Neglecting your sleep could be ruining your eyes

Turns out those long nights you spent up past your bedtime as a young adult may have had a major impact on the way your eyes developed.

Researchers at Flinders University in Adelaide, Australia, found that people who are myopic, or shortsighted, are more likely to have delayed circadian rhythms than people who are not. 

Our circadian rhythms are our internal clocks that regulate our sleep-wake cycles and other bodily functions, including in the eye.

“Just like the circadian rhythms of the body, like our sleep-wake cycle, we also have rhythms within the eye,” said researcher  Ranjay Chakraborty.  “[T]he integrity of those rhythms are essential for normal growth of the eye.”

So how does bad sleep lead to shortsightedness? It’s likely part of a chain of events that happens prior to the development of myopia — due in part to our ever-present screens.

“It starts with light exposure,” Chakraborty said. “This potentially causes a delay in our circadian rhythms and the reduced production of melatonin. And this can then affect important rhythms within the eye that could then predispose people to myopia.”

The light exposure he’s talking about? The blue light emitted from our devices, which can interrupt the release of melatonin, making it harder for us to fall asleep.

“One of the parameters we looked at [for our study] was the amount of light [subjects] were exposed to before they went to bed. It looks like people with shortsightedness had significantly more light exposure in general at least one hour and three hours before bed,” he said. 

How you become shortsighted

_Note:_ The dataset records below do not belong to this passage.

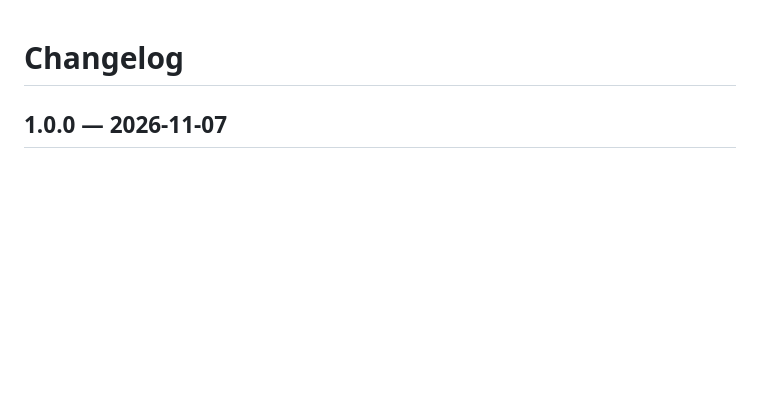
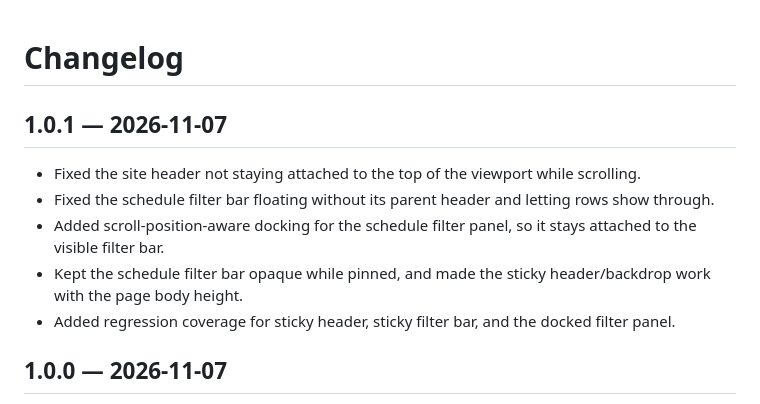
Before and after one commit to niexia/zhibo8-modern, a Markdown page: CHANGELOG.md, the part around the change. GitHub-like rendering; blank space fills up the shorter version.

```diff
--- a/CHANGELOG.md
+++ b/CHANGELOG.md
@@ -1,4 +1,12 @@
 # Changelog
+
+## 1.0.1 — 2026-11-07
+
+- Fixed the site header not staying attached to the top of the viewport while scrolling.
+- Fixed the schedule filter bar floating without its parent header and letting rows show through.
+- Added scroll-position-aware docking for the schedule filter panel, so it stays attached to the visible filter bar.
+- Kept the schedule filter bar opaque while pinned, and made the sticky header/backdrop work with the page body height.
+- Added regression coverage for sticky header, sticky filter bar, and the docked filter panel.
 
 ## 1.0.0 — 2026-11-07
 
```
Also changed, not shown: README.md (+3 -2 lines), docs/screenshots/popup-dark.png, docs/screenshots/popup-light.png, 4 other files.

In people with normal vision, images focus directly on the retina. However, myopic eyes are slightly elongated compared to the eyes of people with normal vision, so the image focuses in front of the retina, which makes images appear blurry. 

“Even though it’s the most prevalent vision disorder in the world, we don’t know a lot about what causes it,” says Dr. Chakraborty.

What we do know is that there are two common themes that underlie the disorder. The first is what researchers refer to as “near-work” or activities that you perform at a short distance. That includes looking at your phone, reading books or working on a computer — all of which change the way your eye grows. The more time you spend focusing on objects up close, the more your eyes develop to accommodate that.

Another big underlying risk factor is how much time you spend indoors. Spending time outdoors makes your body release more of the neurotransmitter dopamine, which helps protect against myopia.

Is there a cure for myopia?

Unfortunately, if you’ve already got myopia, you’re stuck with it. Myopia tends to develop during puberty and peaks in adulthood. Short of laser-eye surgery, the only option is corrective lenses. 

But scientists are hopeful that, with studies like Chakraborty’s, we may be able to prevent it before it sets in.